YOUR ASSIGNMENT -
The answer should consist of each line below that contains the word "stroke".

AVAILABLE DATA -
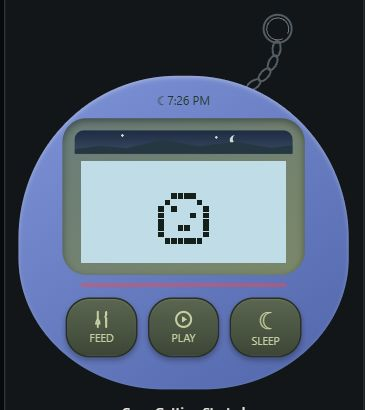
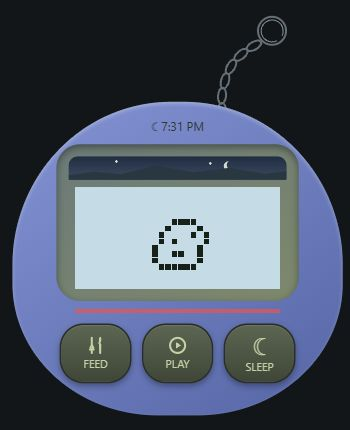
adjust the chain curve

diff --git a/pets/game.html b/pets/game.html
@@ -13,15 +13,17 @@
 
 
 <div id="device">
-  <svg class="keychain" viewBox="0 0 66 104" aria-hidden="true" focusable="false">
+  <svg class="keychain" viewBox="0 0 84 128" aria-hidden="true" focusable="false">
     <g fill="none" stroke="#77838b" stroke-width="2">
-      <circle cx="48" cy="17" r="14"/>
-      <path d="M53 27a11 11 0 1 1 5-5" stroke-width="1" stroke="#a3adb4"/>
-      <ellipse cx="47" cy="37" rx="4" ry="8" transform="rotate(5 47 37)"/>
-      <ellipse cx="43" cy="51" rx="4" ry="8" transform="rotate(25 43 51)"/>
-      <ellipse cx="35" cy="63" rx="4" ry="8" transform="rotate(42 35 63)"/>
-      <ellipse cx="24" cy="73" rx="4" ry="8" transform="rotate(55 24 73)"/>
-      <ellipse cx="12" cy="81" rx="4" ry="8" transform="rotate(60 12 81)"/>
+      <circle cx="66" cy="17" r="14"/>
+      <path d="M71 27a11 11 0 1 1 5-5" stroke-width="1" stroke="#a3adb4"/>
+      <ellipse cx="48" cy="32" rx="4" ry="8" transform="rotate(60 48 32)"/>
+      <ellipse cx="35" cy="41" rx="4" ry="8" transform="rotate(50 35 41)"/>
+      <ellipse cx="25" cy="53" rx="4" ry="8" transform="rotate(30 25 53)"/>
+      <ellipse cx="19" cy="67" rx="4" ry="8" transform="rotate(15 19 67)"/>
+      <ellipse cx="16" cy="82" rx="4" ry="8" transform="rotate(5 16 82)"/>
+      <ellipse cx="16" cy="97" rx="4" ry="8" transform="rotate(0 16 97)"/>
+      <ellipse cx="18" cy="112" rx="4" ry="8" transform="rotate(-10 18 112)"/>
     </g>
   </svg>
 <div id="egg-shell">

diff --git a/pets/embed.css b/pets/embed.css
@@ -44,9 +44,9 @@ html[data-embedded="true"] #settings-btn { top:2px; right:calc(50% - 22px); }
 html[data-embedded="true"] #device,#device { padding:0; border-radius:0; background:transparent; box-shadow:none; width:100%; }
 #egg-shell { box-sizing:border-box; width:100%; padding:42px 14px 32px; position:relative; display:flex; flex-direction:column; align-items:center; border-radius:48% 48% 44% 44% / 52% 52% 42% 42%; background:var(--device-bg); box-shadow:var(--device-inset); }
 #pet-clock { position:absolute; top:17px; left:0; right:0; text-align:center; font:12px/1.3 system-ui,sans-serif; color:#28352b; }
-.keychain { position:absolute; width:66px; height:104px; top:0; right:16%; pointer-events:none; opacity:.65; }
+.keychain { position:absolute; width:84px; height:128px; top:0; right:16%; pointer-events:none; opacity:.82; }
 #device { position:relative; isolation:isolate; }
-#egg-shell { margin-top:64px; z-index:1; }
+#egg-shell { margin-top:88px; z-index:1; }
 html[data-embedded="true"] #settings-btn { top:5px; right:23%; width:44px; height:44px; font-size:19px; opacity:1; color:#28352b; }
 #screen-frame { position:relative; width:80%; padding:12px; border-radius:24px; overflow:visible; background:linear-gradient(150deg,var(--scene-top,#a8b69a),var(--screen-frame)); }
 #lcd { border-radius:0; position:relative; }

TASK RESPONSE -
     <g fill="none" stroke="#77838b" stroke-width="2">
-      <path d="M53 27a11 11 0 1 1 5-5" stroke-width="1" stroke="#a3adb4"/>
+      <path d="M71 27a11 11 0 1 1 5-5" stroke-width="1" stroke="#a3adb4"/>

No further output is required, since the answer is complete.